Is Google Considered Too Big To Fail?
Marcus is a member of The Motley Fool Blog Network -- entries represent the personal opinion of the blogger and are not formally edited.
On February 20, 2013, Google (NASDAQ:GOOG) surpassed the $800 level having a company record high of $808.97. In the near future, Google may have the right of declaring membership inside an unique club, becoming a part of the company of NVR, Seaboard and Berkshire Hathaway. Can Google keep growing at its current pace?
Google is worth $262.1 billion with 2.4 million shares traded every day and has its fingers in just about any segment of technology, which includes, but is not restricted to search, mobile phone, advertisement, media, hardware, networking, and from now on Cable Service/Internet. What is considerably more amazing is that the organization has reached this power while keeping 0 long-term debt along with a PEG of 1.7. PEG Ratio is a method of evaluating shares by dividing the PE ratio by the growth rate (PEG for short). Since December 31, Google had a 9.2% one year EPS increase and also a 19.55% five-year growth. In the same year, Google had an impressive 21.5% profit margin when compared with the 11.71% sector average. Having a small PEG ratio of 1.1 as contrasted to industry's 5.7, Google possesses a solid position at this time and is tailored for a formidable future ahead.
Google's advertisement income stream continuous to run with increased volume every single year as considerably more websites are becoming a member of the Google Network, and more third-party businesses are buying the AdWord and AdSense ads. Through 2011 to 2012, total advertisement revenue improved by $7.1 billion or 19.6%. Google revenues increased by 21.5% even though Google revenue expenses raised by 30.2%. The rise in expenses is attributable mainly to an escalation in Traffic Acquisition Costs (TAC), bigger advertisement charges for the AdSense program, and greater capital management expenses. What’s concerning, nonetheless, is the fact that advertisement income presently consists of 95% of Google's entire income, and just like a non-diversified stock portfolio that worries me. In the circumstance that advertisement demand plummets at some point for any reason, Google's business structure could well be significantly maimed. Fortunately, in my opinion Google has seen this particular trap for a while and is often attempting to reduce the 95% reliance on advertisement.
As stated, Google makes profits from a number of sources apart from advertisement, such as its Android system and its Nexus 7 tablet. Also not long ago, the company has developed facilities to be used in the first Google Fiber group in Kansas City. This specific inclusion to Google's repertoire states internet connection speeds 100 times quicker when compared with existing high speed broadband, higher download speeds and a large selection of television channels. With this particular service becoming available, Google provides the possibility of snagging business away from Verizon and Comcast, integrating an additional category of income. At the moment, it is only possible to find one area where Google Fiber is provided, but since the facilities are progressively enhanced, I am enthusiastic to find out how this performs not just for Google but Comcast at the same time.

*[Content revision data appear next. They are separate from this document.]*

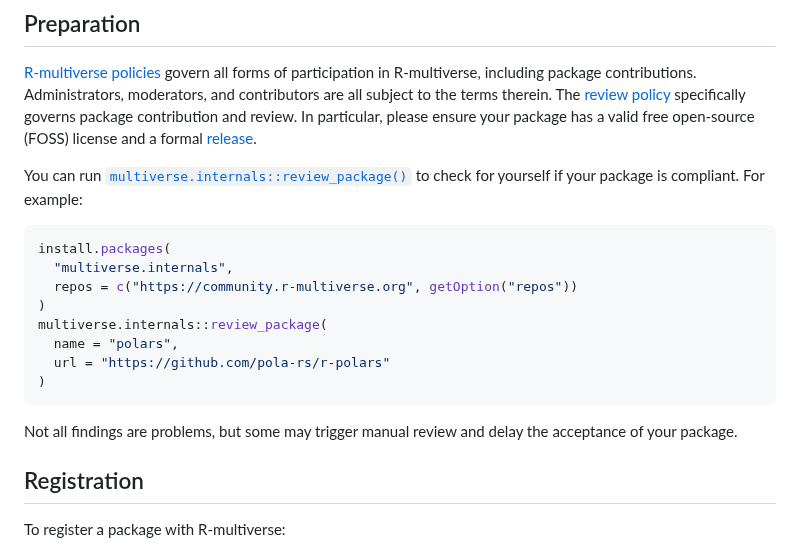
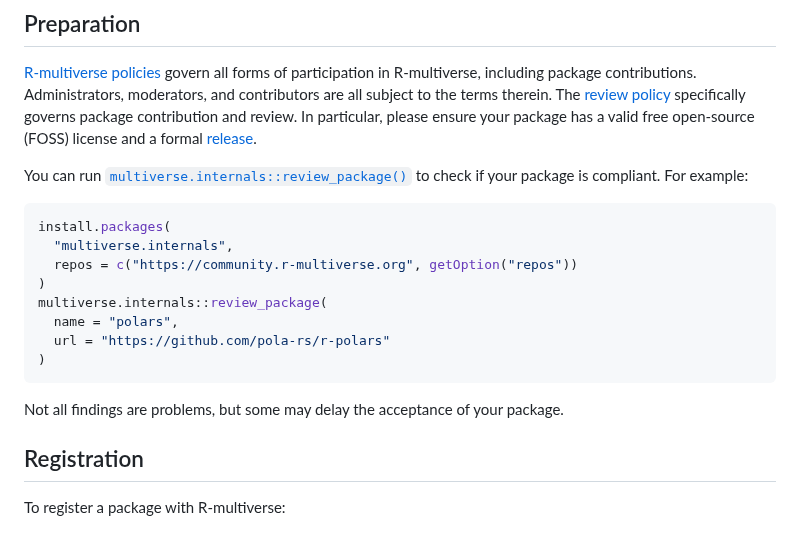
Before and after one commit to wlandau/r-multiverse.github.io, a Markdown page: contributors.md, the part around the change. Rendered like a GitHub page.

````diff
--- a/contributors.md
+++ b/contributors.md
@@ -12,7 +12,7 @@ Administrators, moderators, and contributors are all subject to the terms therei
 The [review policy](review.md) specifically governs package contribution and review.
 In particular, please ensure your package has a valid free open-source (FOSS) license and a formal [release](https://docs.github.com/en/repositories/releasing-projects-on-github/about-releases).
 
-You can run [`multiverse.internals::review_package()`](https://r-multiverse.org/multiverse.internals/reference/review_package.html) to check for yourself if your package is compliant.
+You can run [`multiverse.internals::review_package()`](https://r-multiverse.org/multiverse.internals/reference/review_package.html) to check if your package is compliant.
 For example:
 
 ```r
@@ -26,7 +26,7 @@ multiverse.internals::review_package(
 )
 ```
 
-Not all findings are problems, but some may trigger manual review and delay the acceptance of your package.
+Not all findings are problems, but some may delay the acceptance of your package.
 
 ## Registration
 
````
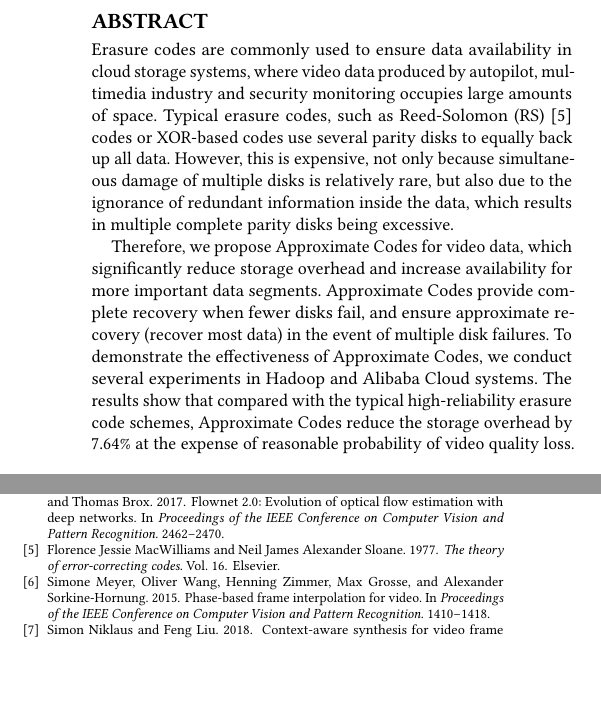
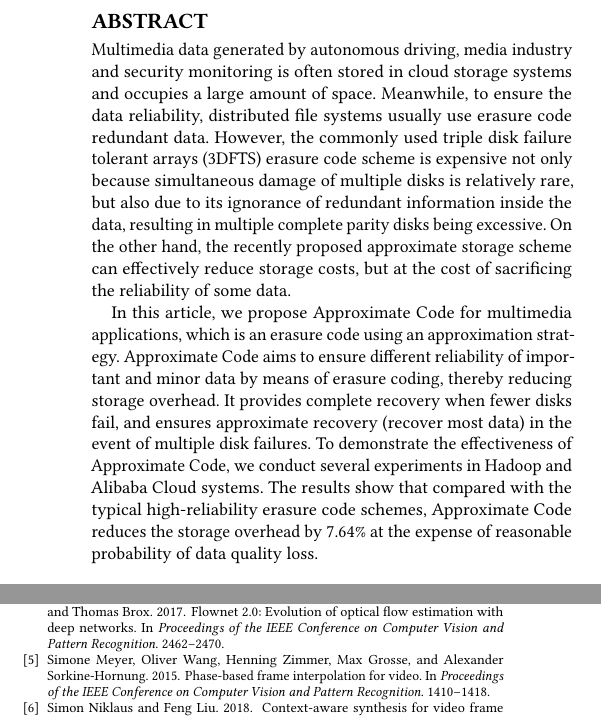
Before and after one commit to HuayiJin/ApCode, a LaTeX paper (ApproximateCode.tex): two parts of the columns of pages 1 and 8 of 8, joined at a grey line, cut so that both start at the same text, the shorter picture padded with empty space. Compiled offline with pdfLaTeX.

Commit message:
Version 2

```diff
--- a/ApproximateCode.tex
+++ b/ApproximateCode.tex
@@ -27,15 +27,10 @@
 %-----------------------------------------------------------%
 
 \begin{abstract}
-Erasure codes are commonly used to ensure data availability in cloud storage systems, where video data produced by autopilot, multimedia industry and security monitoring occupies large amounts of space.
-Typical erasure codes, such as Reed-Solomon (RS) \cite{macwilliams1977theory} codes or XOR-based codes use several parity disks to equally back up all data.
-However, this is expensive, not only because simultaneous damage of multiple disks is relatively rare, but also due to the ignorance of redundant information inside the data, which results in multiple complete parity disks being excessive.
+Multimedia data generated by autonomous driving, media industry and security monitoring is often stored in cloud storage systems and occupies a large amount of space. Meanwhile, to ensure the data reliability, distributed file systems usually use erasure code redundant data. However, the commonly used triple disk failure tolerant arrays (3DFTS) erasure code scheme is expensive not only because simultaneous damage of multiple disks is relatively rare, but also due to its ignorance of redundant information inside the data, resulting in multiple complete parity disks being excessive. On the other hand, the recently proposed approximate storage scheme can effectively reduce storage costs, but at the cost of sacrificing the reliability of some data.
 
+In this article, we propose Approximate Code for multimedia applications, which is an erasure code using an approximation strategy. Approximate Code aims to ensure different reliability of important and minor data by means of erasure coding, thereby reducing storage overhead. It provides complete recovery when fewer disks fail, and ensures approximate recovery (recover most data) in the event of multiple disk failures. To demonstrate the effectiveness of Approximate Code, we conduct several experiments in Hadoop and Alibaba Cloud systems. The results show that compared with the typical high-reliability erasure code schemes, Approximate Code reduces the storage overhead by 7.64\% at the expense of reasonable probability of data quality loss.
 
-Therefore, we propose Approximate Codes for video data, which significantly reduce storage overhead and increase availability for more important data segments.
-Approximate Codes provide complete recovery when fewer disks fail, and ensure approximate recovery (recover most data) in the event of multiple disk failures.
-To demonstrate the effectiveness of Approximate Codes, we conduct several experiments in Hadoop and Alibaba Cloud systems.
-The results show that compared with the typical high-reliability erasure code schemes, Approximate Codes reduce the storage overhead by 7.64\% at the expense of reasonable probability of video quality loss.
 \end{abstract}
 
 %
```
Also changed, not shown: ApproximateCode.pdf, 1 other file.
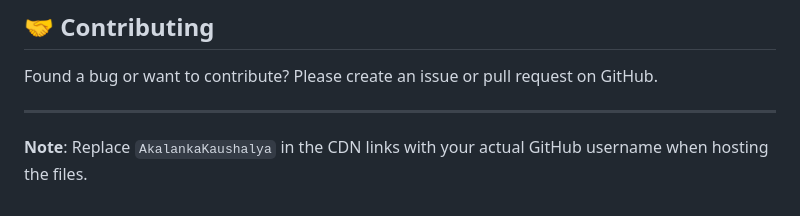
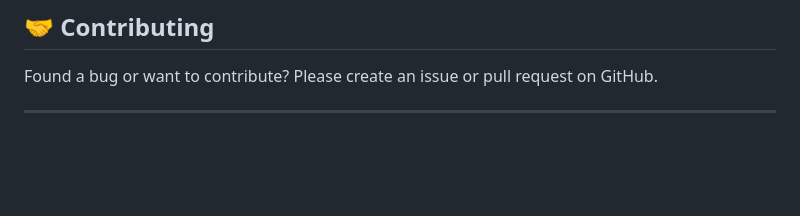
Before and after one commit to AkalankaKaushalya/Advanced-Toast, a Markdown page: README.md, the part around the change. Drawn GitHub-style; blank space fills up the shorter version.

```diff
--- a/README.md
+++ b/README.md
@@ -328,5 +328,3 @@ MIT License - Feel free to use in commercial and personal projects.
 Found a bug or want to contribute? Please create an issue or pull request on GitHub.
 
 ---
-
-**Note**: Replace `AkalankaKaushalya` in the CDN links with your actual GitHub username when hosting the files.
```
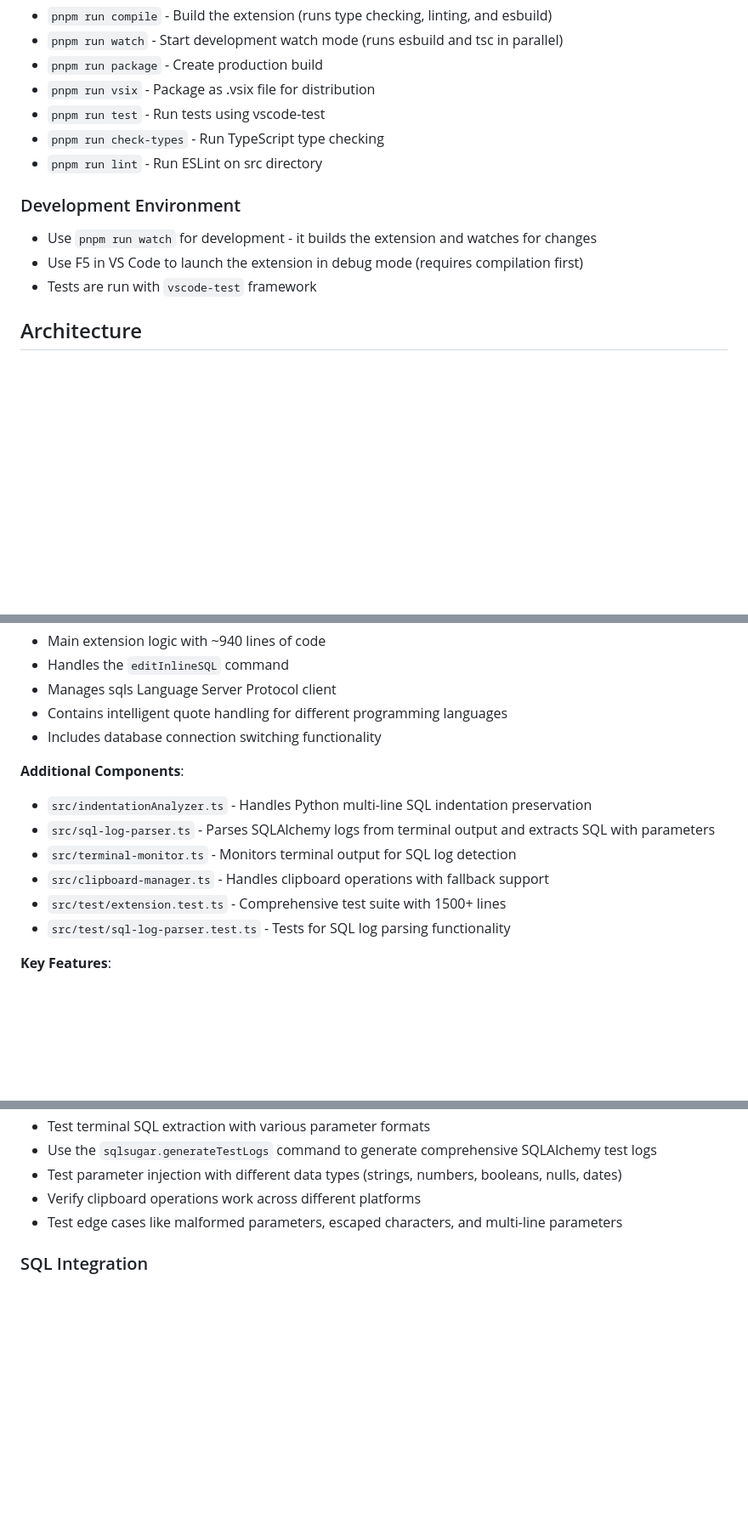
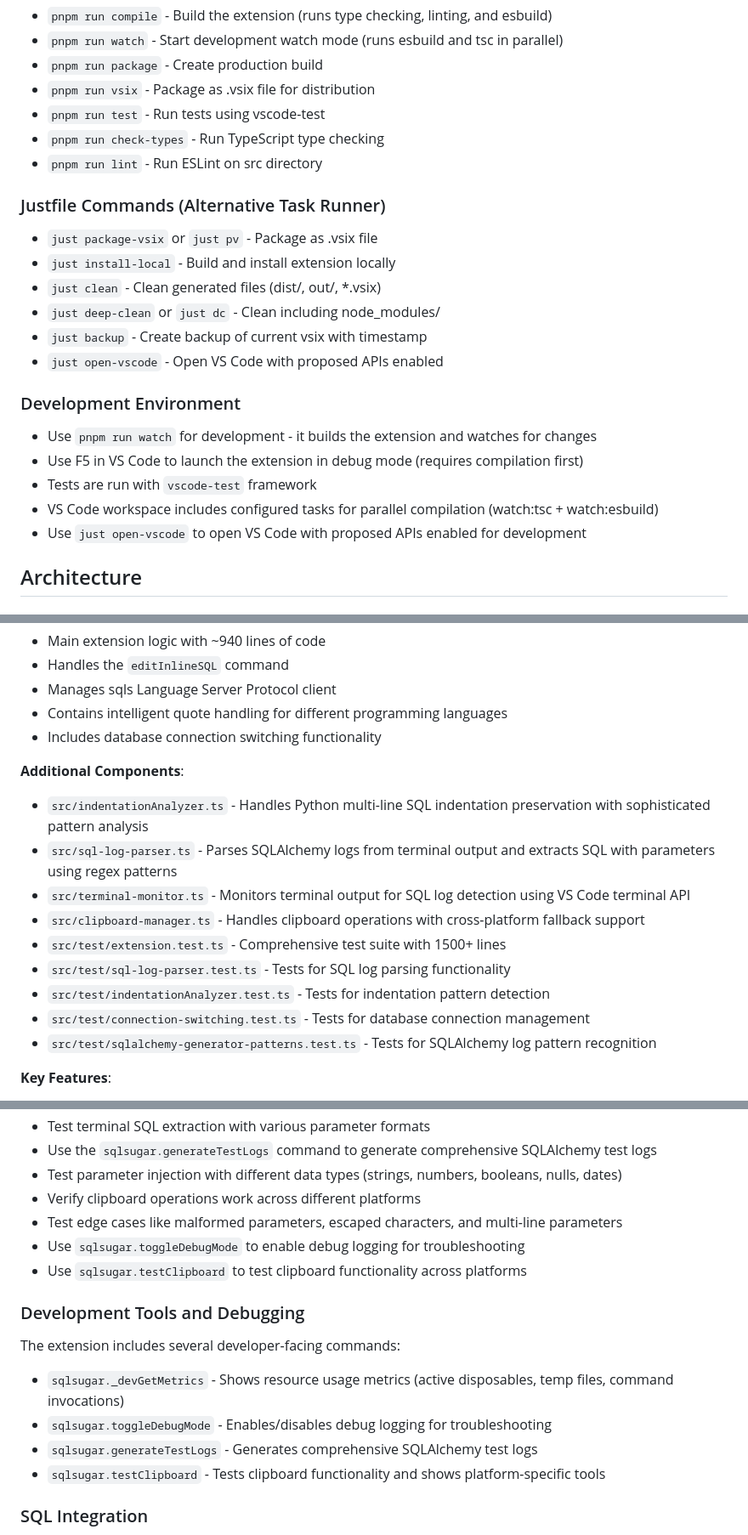
Before and after one commit to StrayDragon/sqlsugar, a Markdown page: CLAUDE.md, 3 parts joined by grey strips. Shown at 85% size. Rendered like a GitHub page; blank space fills up the shorter version.

Commit message:
claude: update init

```diff
--- a/CLAUDE.md
+++ b/CLAUDE.md
@@ -17,10 +17,20 @@ SQLSugar is a VS Code extension that enables inline SQL editing across multiple
 - `pnpm run check-types` - Run TypeScript type checking
 - `pnpm run lint` - Run ESLint on src directory
 
+### Justfile Commands (Alternative Task Runner)
+- `just package-vsix` or `just pv` - Package as .vsix file
+- `just install-local` - Build and install extension locally
+- `just clean` - Clean generated files (dist/, out/, *.vsix)
+- `just deep-clean` or `just dc` - Clean including node_modules/
+- `just backup` - Create backup of current vsix with timestamp
+- `just open-vscode` - Open VS Code with proposed APIs enabled
+
 ### Development Environment
 - Use `pnpm run watch` for development - it builds the extension and watches for changes
 - Use F5 in VS Code to launch the extension in debug mode (requires compilation first)
 - Tests are run with `vscode-test` framework
+- VS Code workspace includes configured tasks for parallel compilation (watch:tsc + watch:esbuild)
+- Use `just open-vscode` to open VS Code with proposed APIs enabled for development
 
 ## Architecture
 
@@ -34,12 +44,15 @@ SQLSugar is a VS Code extension that enables inline SQL editing across multiple
 - Includes database connection switching functionality
 
 **Additional Components**:
-- `src/indentationAnalyzer.ts` - Handles Python multi-line SQL indentation preservation
-- `src/sql-log-parser.ts` - Parses SQLAlchemy logs from terminal output and extracts SQL with parameters
-- `src/terminal-monitor.ts` - Monitors terminal output for SQL log detection
-- `src/clipboard-manager.ts` - Handles clipboard operations with fallback support
+- `src/indentationAnalyzer.ts` - Handles Python multi-line SQL indentation preservation with sophisticated pattern analysis
+- `src/sql-log-parser.ts` - Parses SQLAlchemy logs from terminal output and extracts SQL with parameters using regex patterns
+- `src/terminal-monitor.ts` - Monitors terminal output for SQL log detection using VS Code terminal API
+- `src/clipboard-manager.ts` - Handles clipboard operations with cross-platform fallback support
 - `src/test/extension.test.ts` - Comprehensive test suite with 1500+ lines
 - `src/test/sql-log-parser.test.ts` - Tests for SQL log parsing functionality
+- `src/test/indentationAnalyzer.test.ts` - Tests for indentation pattern detection
+- `src/test/connection-switching.test.ts` - Tests for database connection management
+- `src/test/sqlalchemy-generator-patterns.test.ts` - Tests for SQLAlchemy log pattern recognition
 
 **Key Features**:
 - **Multi-language SQL string detection**: Supports Python, JavaScript, TypeScript
@@ -179,6 +200,15 @@ examples/                # Example usage files
 - Test parameter injection with different data types (strings, numbers, booleans, nulls, dates)
 - Verify clipboard operations work across different platforms
 - Test edge cases like malformed parameters, escaped characters, and multi-line parameters
+- Use `sqlsugar.toggleDebugMode` to enable debug logging for troubleshooting
+- Use `sqlsugar.testClipboard` to test clipboard functionality across platforms
+
+### Development Tools and Debugging
+The extension includes several developer-facing commands:
+- `sqlsugar._devGetMetrics` - Shows resource usage metrics (active disposables, temp files, command invocations)
+- `sqlsugar.toggleDebugMode` - Enables/disables debug logging for troubleshooting
+- `sqlsugar.generateTestLogs` - Generates comprehensive SQLAlchemy test logs
+- `sqlsugar.testClipboard` - Tests clipboard functionality and shows platform-specific tools
 
 ### SQL Integration
 - Requires `sqls` language server to be installed and available in PATH
```
Also changed, not shown: other parts of CLAUDE.md (+8 -0 lines).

On top of that, CEO Larry Page published in May 2012 that Google would purchase Motorola Mobility (NYSE:MMI), the organization that developed the flip phone and also has recently been making tablets and smartphones utilizing the Google Android Operating System. Seven months later, the Google company subsequently joined yet another deal with Arris Group (NASDAQ: ARRS), a $1.9 billion market capitalization company with activities in the communications equipment development, to remove the Motorola Home business, the section of Motorola Mobility that is focused on supplying video entertainment solutions. I believe that one motive Google needed to sell Motorola Home is to decrease the excessive cost of revenue from the Motorola Mobility sector, since this choice was obviously not made for the objective of increasing capital.
There is very little hesitation that Google is going to increase its operations and also proceed to progress into a bigger business both in reach and market cap. Additionally, Google will end up increasingly more efficient since they try to keep costs down and maximize profit. In the near future, Google will probably be part of the $1,000 club also, but before the corporation gets that landmark, I think Google will face a small-to-conservative pullback. For nearly 4 months, Google company stocks were on a constant uptrend having small changes, however, I expect an adjustment in the stock charts just before Google starts to generate another travel up in the direction of $1,000. Consequently I state, maintain observing Google and when Google bottoms out on the unavoidable adjustment, buy in and hold for the long term.
Marcus Vilkas has no position in any stocks mentioned. The Motley Fool recommends Google. The Motley Fool owns shares of Google. Try any of our Foolish newsletter services free for 30 days. We Fools may not all hold the same opinions, but we all believe that considering a diverse range of insights makes us better investors. The Motley Fool has a disclosure policy. Is this post wrong? Click here. Think you can do better? Join us and write your own!